Unity and hope amid chaos in Lebanon
Lebanese have been forced to forget civil-war era suspicions and tensions in order to help each other in the wake of the chaos following Israel's attacks in Lebanon, according to the head of the Pontifical Mission of the Catholic Near East Relief Mission in Beirut.
Al-jazeera reports that Issam Bishara also thinks the sense of unity among the Lebanese will help in overcoming prospective political in-fighting once the guns fall silent.
"This war will end, the Lebanese will have to manage their internal affairs and I think this welcome towards the refugees by the Christian community is a significant step toward this."
According to Al-jazeera, thousands of Lebanese have reached across the sectarian and religious divide to help hundreds of thousands of mostly Shia refugees fleeing Israel's bombardment in the south of the country.
In one east Beirut district, refugees found sanctuary in a place that they would least expect to find it - a school in an area dominated by the Christian Lebanese Forces where posters of civil-war era Christian leaders Bashir Gemayel and Samir Geagea adorn the streets.
The refugees are mostly Shia and many of them are supporters of Hezbollah. For the most part, locals from the area have accepted the presence of the newcomers and some have even embraced them.
"You know there's nothing like home," Mr Bishara said. "These people are displaced but when they see a smiling face and people care and provide them with food and water that really helps."
Further down south near the Israel-Lebanon border, the Maronite Archbishop of Tyre have been visiting people displaced by the conflict in south Lebanon, telling them that Christians have a spiritual mission to bring peace between Muslims and Jews.

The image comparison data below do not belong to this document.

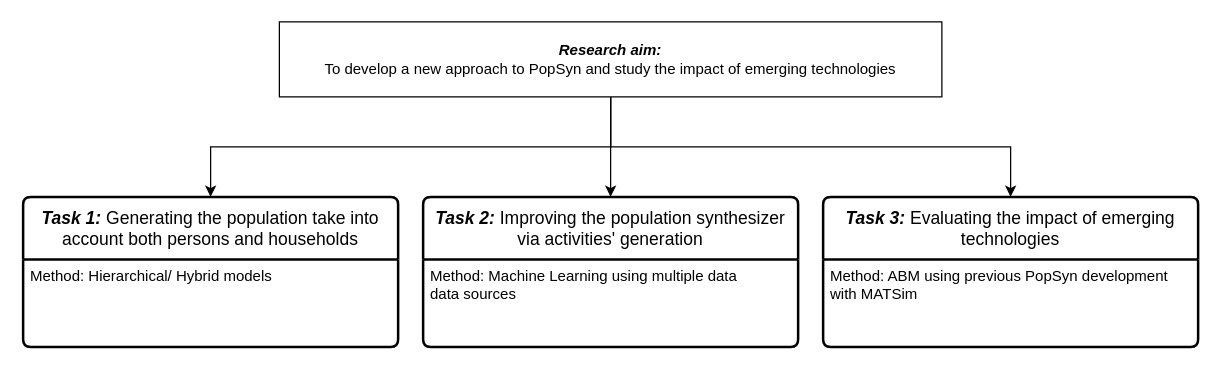
bobkatla/PopSyn_Monash keeps this draw.io diagram as simple_BN_learn/researchaim.drawio. Above is the earlier version. Source tidied: cells renumbered, new cells numbered last; positions are measured from the earlier drawing's top-left corner, leaving out a move shared by most shapes. Both pictures are drawn from the tidied source at 125%, with x=0, y=0 at pixel (22, 21).
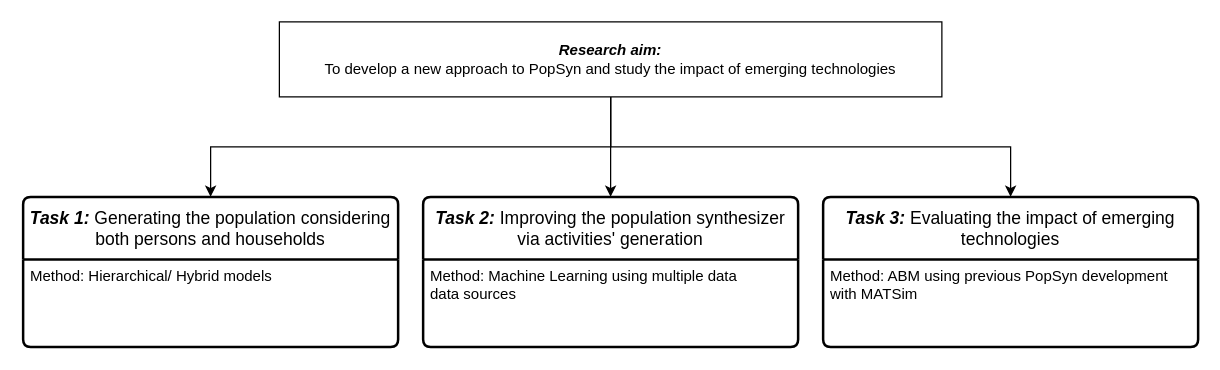
The same diagram, later.

Diff of the diagram source:
```diff
@@
 <mxGraphModel>
   <root>
     <mxCell id="0" />
     <mxCell id="1" parent="0" />
     <mxCell id="2" style="edgeStyle=orthogonalEdgeStyle;rounded=0;jettySize=auto;html=1;entryX=0.5;entryY=0;entryDx=0;entryDy=0;" parent="1" edge="1" source="5" target="6">
       <mxGeometry relative="1" as="geometry" />
     </mxCell>
     <mxCell id="3" style="edgeStyle=orthogonalEdgeStyle;rounded=0;jettySize=auto;html=1;entryX=0.5;entryY=0;entryDx=0;entryDy=0;" parent="1" edge="1" source="5" target="8">
       <mxGeometry relative="1" as="geometry" />
     </mxCell>
     <mxCell id="4" style="edgeStyle=orthogonalEdgeStyle;rounded=0;jettySize=auto;html=1;entryX=0.5;entryY=0;entryDx=0;entryDy=0;" parent="1" edge="1" source="5" target="10">
       <mxGeometry relative="1" as="geometry" />
     </mxCell>
     <mxCell id="5" value="&lt;b&gt;&lt;i&gt;Research aim:&lt;/i&gt;&lt;/b&gt;&lt;br&gt;To develop a new approach to PopSyn and study the impact of emerging technologies" style="rounded=0;whiteSpace=wrap;html=1;" parent="1" vertex="1">
       <mxGeometry x="205" width="530" height="60" as="geometry" />
     </mxCell>
-    <mxCell id="6" value="&lt;b&gt;&lt;i&gt;Task 1:&lt;/i&gt;&lt;/b&gt; Generating the population take into account both persons and households" style="swimlane;horizontal=1;startSize=50;rounded=1;fontSize=14;fontStyle=0;strokeWidth=2;shadow=0;dashed=0;align=center;arcSize=4;whiteSpace=wrap;html=1;" parent="1" vertex="1">
+    <mxCell id="6" value="&lt;b&gt;&lt;i&gt;Task 1:&lt;/i&gt;&lt;/b&gt; Generating the population considering both persons and households" style="swimlane;horizontal=1;startSize=50;rounded=1;fontSize=14;fontStyle=0;strokeWidth=2;shadow=0;dashed=0;align=center;arcSize=4;whiteSpace=wrap;html=1;" parent="1" vertex="1">
       <mxGeometry y="140" width="300" height="120" as="geometry" />
     </mxCell>
     <mxCell id="7" value="Method: Hierarchical/ Hybrid models" style="align=left;strokeColor=none;fillColor=none;spacingLeft=4;fontSize=12;verticalAlign=top;html=1;" parent="6" vertex="1">
       <mxGeometry y="50" width="300" height="70" as="geometry" />
     </mxCell>
     <mxCell id="8" value="&lt;b&gt;&lt;i&gt;Task 2:&lt;/i&gt;&lt;/b&gt; Improving the population synthesizer via activities' generation" style="swimlane;horizontal=1;startSize=50;rounded=1;fontSize=14;fontStyle=0;strokeWidth=2;shadow=0;dashed=0;align=center;arcSize=4;whiteSpace=wrap;html=1;" parent="1" vertex="1">
       <mxGeometry x="320" y="140" width="300" height="120" as="geometry" />
     </mxCell>
     <mxCell id="9" value="Method: Machine Learning using multiple data&lt;br&gt;data sources" style="align=left;strokeColor=none;fillColor=none;spacingLeft=4;fontSize=12;verticalAlign=top;html=1;" parent="8" vertex="1">
       <mxGeometry y="50" width="300" height="70" as="geometry" />
     </mxCell>
     <mxCell id="10" value="&lt;b&gt;&lt;i&gt;Task 3:&lt;/i&gt;&lt;/b&gt; Evaluating the impact of emerging technologies" style="swimlane;horizontal=1;startSize=50;rounded=1;fontSize=14;fontStyle=0;strokeWidth=2;shadow=0;dashed=0;align=center;arcSize=4;whiteSpace=wrap;html=1;" parent="1" vertex="1">
       <mxGeometry x="640" y="140" width="300" height="120" as="geometry" />
     </mxCell>
     <mxCell id="11" value="Method: ABM using previous PopSyn development&lt;br&gt;with MATSim&amp;nbsp;&amp;nbsp;" style="align=left;strokeColor=none;fillColor=none;spacingLeft=4;fontSize=12;verticalAlign=top;html=1;" parent="10" vertex="1">
       <mxGeometry y="50" width="300" height="70" as="geometry" />
     </mxCell>
   </root>
 </mxGraphModel>
```
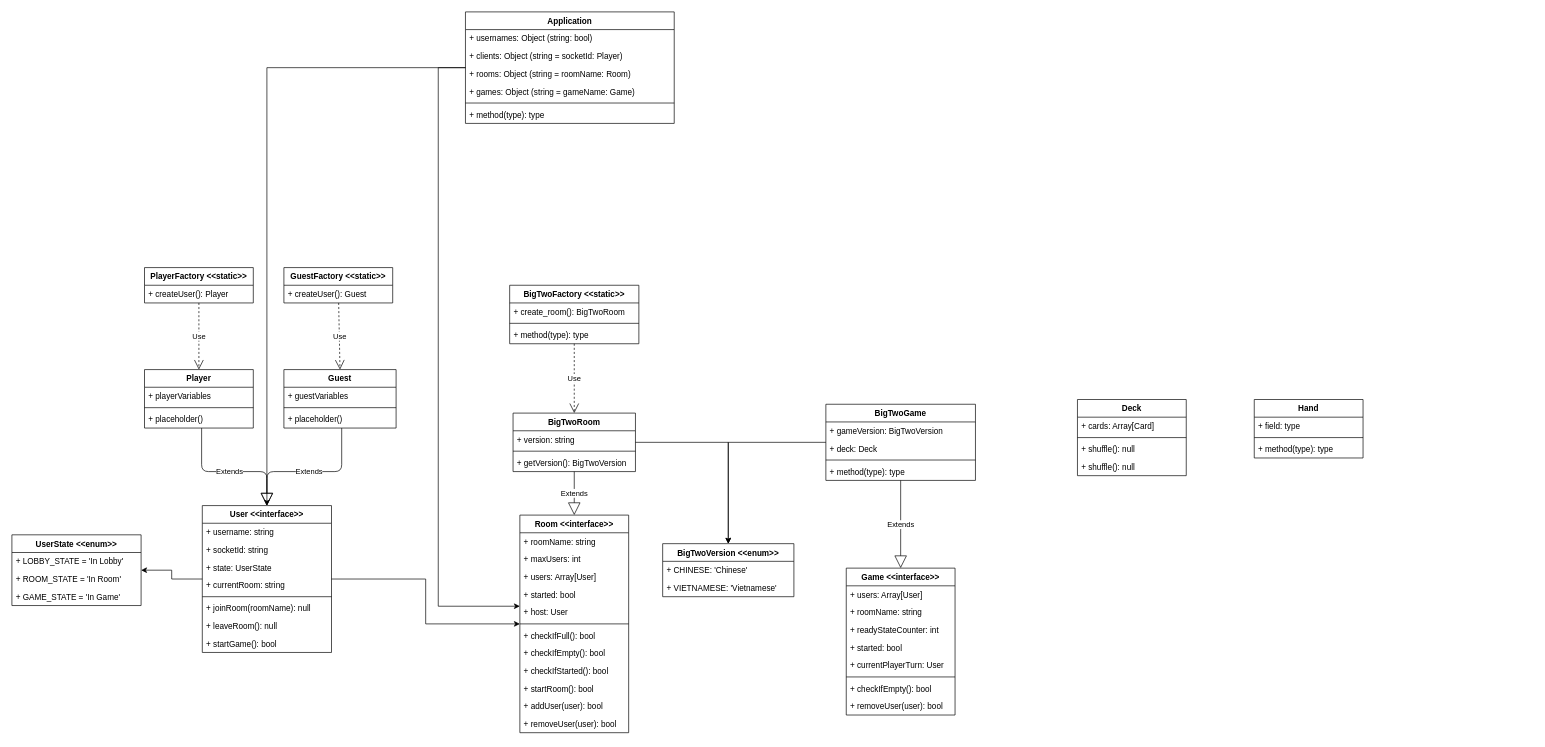
Earlier version of the draw.io diagram UML Diagram.drawio (yummyblabla/BigTwoNext). Source tidied: cells renumbered, new cells numbered last; positions are measured from the earlier drawing's top-left corner, leaving out a move shared by most shapes. Both pictures are drawn from the tidied source at 68%, with x=0, y=0 at pixel (12, 12).
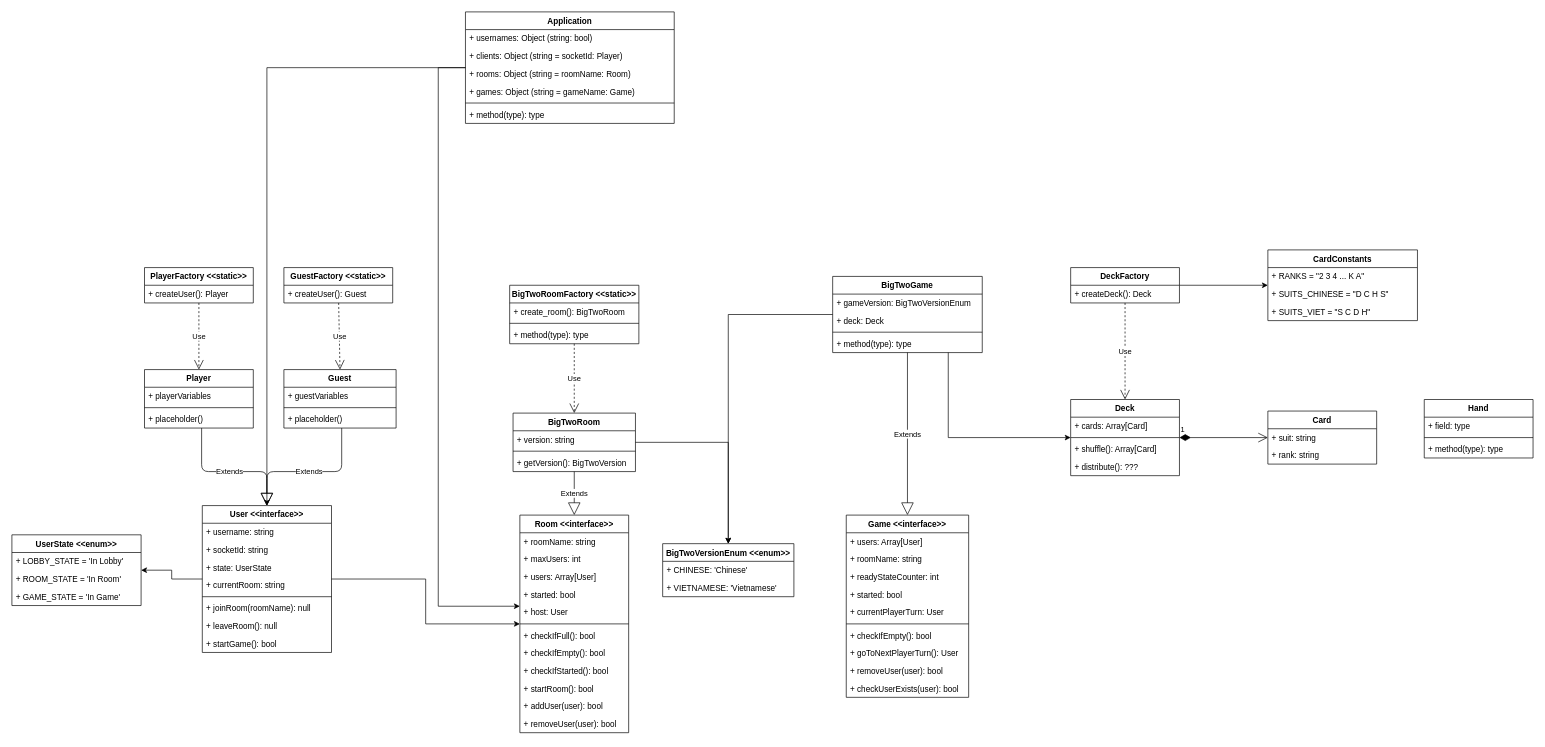
After the change.

The edit, as a diff of the source:
```diff
@@
-    <mxCell id="60" value="BigTwoVersion &lt;&lt;enum&gt;&gt;" style="swimlane;fontStyle=1;align=center;verticalAlign=top;horizontal=1;startSize=26;" parent="1" vertex="1">
+    <mxCell id="60" value="BigTwoVersionEnum &lt;&lt;enum&gt;&gt;" style="swimlane;fontStyle=1;align=center;verticalAlign=top;horizontal=1;startSize=26;" parent="1" vertex="1">
       <mxGeometry x="957" y="782" width="193" height="78" as="geometry" />
     </mxCell>
@@
-    <mxCell id="64" value="BigTwoFactory &lt;&lt;static&gt;&gt;" style="swimlane;fontStyle=1;align=center;verticalAlign=top;horizontal=1;startSize=26;" parent="1" vertex="1">
+    <mxCell id="64" value="BigTwoRoomFactory &lt;&lt;static&gt;&gt;" style="swimlane;fontStyle=1;align=center;verticalAlign=top;horizontal=1;startSize=26;" parent="1" vertex="1">
       <mxGeometry x="732" y="402" width="190" height="86" as="geometry" />
     </mxCell>
@@
     <mxCell id="69" value="Game &lt;&lt;interface&gt;&gt;" style="swimlane;fontStyle=1;align=center;verticalAlign=top;horizontal=1;startSize=26;" parent="1" vertex="1">
-      <mxGeometry x="1227" y="818" width="160" height="216" as="geometry" />
+      <mxGeometry x="1227" y="740" width="180" height="268" as="geometry" />
     </mxCell>
     <mxCell id="70" value="+ users: Array[User]" style="text;strokeColor=none;fillColor=none;align=left;verticalAlign=top;spacingLeft=4;spacingRight=4;overflow=hidden;" parent="69" vertex="1">
-      <mxGeometry y="26" width="160" height="26" as="geometry" />
+      <mxGeometry y="26" width="180" height="26" as="geometry" />
     </mxCell>
     <mxCell id="71" value="+ roomName: string" style="text;strokeColor=none;fillColor=none;align=left;verticalAlign=top;spacingLeft=4;spacingRight=4;overflow=hidden;" parent="69" vertex="1">
-      <mxGeometry y="52" width="160" height="26" as="geometry" />
+      <mxGeometry y="52" width="180" height="26" as="geometry" />
     </mxCell>
     <mxCell id="72" value="+ readyStateCounter: int" style="text;strokeColor=none;fillColor=none;align=left;verticalAlign=top;spacingLeft=4;spacingRight=4;overflow=hidden;" parent="69" vertex="1">
-      <mxGeometry y="78" width="160" height="26" as="geometry" />
+      <mxGeometry y="78" width="180" height="26" as="geometry" />
     </mxCell>
     <mxCell id="73" value="+ started: bool" style="text;strokeColor=none;fillColor=none;align=left;verticalAlign=top;spacingLeft=4;spacingRight=4;overflow=hidden;" parent="69" vertex="1">
-      <mxGeometry y="104" width="160" height="26" as="geometry" />
+      <mxGeometry y="104" width="180" height="26" as="geometry" />
     </mxCell>
     <mxCell id="74" value="+ currentPlayerTurn: User" style="text;strokeColor=none;fillColor=none;align=left;verticalAlign=top;spacingLeft=4;spacingRight=4;overflow=hidden;" parent="69" vertex="1">
-      <mxGeometry y="130" width="160" height="26" as="geometry" />
+      <mxGeometry y="130" width="180" height="26" as="geometry" />
     </mxCell>
     <mxCell id="75" style="line;strokeWidth=1;fillColor=none;align=left;verticalAlign=middle;spacingTop=-1;spacingLeft=3;spacingRight=3;labelPosition=right;" parent="69" vertex="1">
-      <mxGeometry y="156" width="160" height="8" as="geometry" />
+      <mxGeometry y="156" width="180" height="8" as="geometry" />
     </mxCell>
     <mxCell id="76" value="+ checkIfEmpty(): bool" style="text;strokeColor=none;fillColor=none;align=left;verticalAlign=top;spacingLeft=4;spacingRight=4;overflow=hidden;" parent="69" vertex="1">
-      <mxGeometry y="164" width="160" height="26" as="geometry" />
+      <mxGeometry y="164" width="180" height="26" as="geometry" />
     </mxCell>
+    <mxCell id="94" value="+ goToNextPlayerTurn(): User" style="text;strokeColor=none;fillColor=none;align=left;verticalAlign=top;spacingLeft=4;spacingRight=4;overflow=hidden;" parent="69" vertex="1">
+      <mxGeometry y="190" width="180" height="26" as="geometry" />
+    </mxCell>
     <mxCell id="77" value="+ removeUser(user): bool" style="text;strokeColor=none;fillColor=none;align=left;verticalAlign=top;spacingLeft=4;spacingRight=4;overflow=hidden;" parent="69" vertex="1">
-      <mxGeometry y="190" width="160" height="26" as="geometry" />
+      <mxGeometry y="216" width="180" height="26" as="geometry" />
     </mxCell>
+    <mxCell id="95" value="+ checkUserExists(user): bool" style="text;strokeColor=none;fillColor=none;align=left;verticalAlign=top;spacingLeft=4;spacingRight=4;overflow=hidden;" parent="69" vertex="1">
+      <mxGeometry y="242" width="180" height="26" as="geometry" />
+    </mxCell>
@@
+    <mxCell id="96" style="edgeStyle=orthogonalEdgeStyle;rounded=0;jettySize=auto;html=1;" parent="1" edge="1" source="79" target="85">
+      <mxGeometry relative="1" as="geometry">
+        <Array as="points">
+          <mxPoint x="1377" y="626" />
+        </Array>
+      </mxGeometry>
+    </mxCell>
     <mxCell id="79" value="BigTwoGame" style="swimlane;fontStyle=1;align=center;verticalAlign=top;horizontal=1;startSize=26;" parent="1" vertex="1">
-      <mxGeometry x="1197" y="577" width="220" height="112" as="geometry" />
+      <mxGeometry x="1207" y="389" width="220" height="112" as="geometry" />
     </mxCell>
-    <mxCell id="80" value="+ gameVersion: BigTwoVersion" style="text;strokeColor=none;fillColor=none;align=left;verticalAlign=top;spacingLeft=4;spacingRight=4;overflow=hidden;" parent="79" vertex="1">
+    <mxCell id="80" value="+ gameVersion: BigTwoVersionEnum" style="text;strokeColor=none;fillColor=none;align=left;verticalAlign=top;spacingLeft=4;spacingRight=4;overflow=hidden;" parent="79" vertex="1">
       <mxGeometry y="26" width="220" height="26" as="geometry" />
     </mxCell>
@@
     <mxCell id="85" value="Deck" style="swimlane;fontStyle=1;align=center;verticalAlign=top;horizontal=1;startSize=26;" parent="1" vertex="1">
-      <mxGeometry x="1567" y="570" width="160" height="112" as="geometry" />
+      <mxGeometry x="1557" y="570" width="160" height="112" as="geometry" />
     </mxCell>
@@
-    <mxCell id="88" value="+ shuffle(): null" style="text;strokeColor=none;fillColor=none;align=left;verticalAlign=top;spacingLeft=4;spacingRight=4;overflow=hidden;" parent="85" vertex="1">
+    <mxCell id="88" value="+ shuffle(): Array[Card]" style="text;strokeColor=none;fillColor=none;align=left;verticalAlign=top;spacingLeft=4;spacingRight=4;overflow=hidden;" parent="85" vertex="1">
       <mxGeometry y="60" width="160" height="26" as="geometry" />
     </mxCell>
-    <mxCell id="89" value="+ shuffle(): null" style="text;strokeColor=none;fillColor=none;align=left;verticalAlign=top;spacingLeft=4;spacingRight=4;overflow=hidden;" parent="85" vertex="1">
+    <mxCell id="89" value="+ distribute(): ???" style="text;strokeColor=none;fillColor=none;align=left;verticalAlign=top;spacingLeft=4;spacingRight=4;overflow=hidden;" parent="85" vertex="1">
       <mxGeometry y="86" width="160" height="26" as="geometry" />
     </mxCell>
     <mxCell id="90" value="Hand" style="swimlane;fontStyle=1;align=center;verticalAlign=top;horizontal=1;startSize=26;" parent="1" vertex="1">
-      <mxGeometry x="1827" y="570" width="160" height="86" as="geometry" />
+      <mxGeometry x="2077" y="570" width="160" height="86" as="geometry" />
     </mxCell>
@@
+    <mxCell id="97" style="edgeStyle=orthogonalEdgeStyle;rounded=0;jettySize=auto;html=1;" parent="1" edge="1" source="98" target="101">
+      <mxGeometry relative="1" as="geometry" />
+    </mxCell>
+    <mxCell id="98" value="DeckFactory" style="swimlane;fontStyle=1;align=center;verticalAlign=top;horizontal=1;startSize=26;" parent="1" vertex="1">
+      <mxGeometry x="1557" y="376" width="160" height="52" as="geometry" />
+    </mxCell>
+    <mxCell id="99" value="+ createDeck(): Deck" style="text;strokeColor=none;fillColor=none;align=left;verticalAlign=top;spacingLeft=4;spacingRight=4;overflow=hidden;" parent="98" vertex="1">
+      <mxGeometry y="26" width="160" height="26" as="geometry" />
+    </mxCell>
+    <mxCell id="100" value="Use" style="endArrow=open;endSize=12;dashed=1;html=1;" parent="1" edge="1" source="98" target="85">
+      <mxGeometry relative="1" as="geometry" />
+    </mxCell>
+    <mxCell id="101" value="CardConstants" style="swimlane;fontStyle=1;align=center;verticalAlign=top;horizontal=1;startSize=26;" parent="1" vertex="1">
+      <mxGeometry x="1847" y="350" width="220" height="104" as="geometry" />
+    </mxCell>
+    <mxCell id="102" value="+ RANKS = &quot;2 3 4 ... K A&quot;" style="text;strokeColor=none;fillColor=none;align=left;verticalAlign=top;spacingLeft=4;spacingRight=4;overflow=hidden;" parent="101" vertex="1">
+      <mxGeometry y="26" width="220" height="26" as="geometry" />
+    </mxCell>
+    <mxCell id="103" value="+ SUITS_CHINESE = &quot;D C H S&quot;" style="text;strokeColor=none;fillColor=none;align=left;verticalAlign=top;spacingLeft=4;spacingRight=4;overflow=hidden;" parent="101" vertex="1">
+      <mxGeometry y="52" width="220" height="26" as="geometry" />
+    </mxCell>
+    <mxCell id="104" value="+ SUITS_VIET = &quot;S C D H&quot;" style="text;strokeColor=none;fillColor=none;align=left;verticalAlign=top;spacingLeft=4;spacingRight=4;overflow=hidden;" parent="101" vertex="1">
+      <mxGeometry y="78" width="220" height="26" as="geometry" />
+    </mxCell>
+    <mxCell id="105" value="Card" style="swimlane;fontStyle=1;align=center;verticalAlign=top;horizontal=1;startSize=26;" parent="1" vertex="1">
+      <mxGeometry x="1847" y="587" width="160" height="78" as="geometry" />
+    </mxCell>
+    <mxCell id="106" value="+ suit: string" style="text;strokeColor=none;fillColor=none;align=left;verticalAlign=top;spacingLeft=4;spacingRight=4;overflow=hidden;" parent="105" vertex="1">
+      <mxGeometry y="26" width="160" height="26" as="geometry" />
+    </mxCell>
+    <mxCell id="107" value="+ rank: string" style="text;strokeColor=none;fillColor=none;align=left;verticalAlign=top;spacingLeft=4;spacingRight=4;overflow=hidden;" parent="105" vertex="1">
+      <mxGeometry y="52" width="160" height="26" as="geometry" />
+    </mxCell>
+    <mxCell id="108" value="1" style="endArrow=open;html=1;endSize=12;startArrow=diamondThin;startSize=14;startFill=1;edgeStyle=orthogonalEdgeStyle;align=left;verticalAlign=bottom;" parent="1" edge="1" source="85" target="105">
+      <mxGeometry x="-1" y="3" relative="1" as="geometry" />
+    </mxCell>
```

The Sydney Morning Herald reports that instead of celebrating its 400th anniversary of the Maronite church in south Lebanon this year, Archbishop Nabil Haj went into the hills yesterday in search of his flock in a devastated Southern Lebanon village.
Five kilometres to the south-west Israeli artillery was hammering the open ground just beyond the neighbouring village of Aita al-Shaab. Targeting drones circled low overhead while the shells smashed to earth every few seconds, the concussion echoing off the hills.
"This is the Holy Land," Archbishop Haj said. "We have a spiritual mission as Christians here to bring peace between Jews and Muslim people. I am coming here to tell the people who have stayed that they are the ones who will bring a new spring."
Meanwhile, The Daily Star reports that Lebanon's top religious figures called on the international community to end its silence over the Israeli hostilities in the country. Vice president of the Higher Shiite Council Sheikh Abdel-Amir Qabalan has called on Monday for an international investigation into the Qana massacre.
Catholic Patriarch Nasrallah Butros Sfeir reiterated his call for a "comprehensive and radical solution to the current situation."
The Catholic Information Centre said the international community's silence over the massacre and UN's failure to reach a decision for a cease-fire are a "mark of disgrace."
Lebanon sees rare unity (Al-jazeera 1/8/06)
Man of God tends to a dwindling flock (Sydney Morning Herald, 2/8/06)
Religious figures seek end to hostilities (Daily Star 1/8/06)
LINKS (not necessarily endorsed by Church Resources)
Caritas Lebanon blog (now in English and French)
Canberra Christian leaders slam Govt over "cowardly" silence on Middle East (CathNews, 1/8/06)
Benedict calls for miracle as Qana toll reaches 54 (CathNews 31/7/06)
Asian and African migrants "abandoned" in Lebanon, Vatican says (CathNews 27/7/06)
Students taking lead for Middle East peace (CathNews 26/7/06)
Lebanese Maronite bishops plea for UN help (CathNews 25/7/06)
Caritas Lebanon slams milk factory attack (CathNews 21/7/06)
Advertise Lebanon evacuation plans, stranded priest tells Govt (CathNews 20/7/06)
2 Aug 2006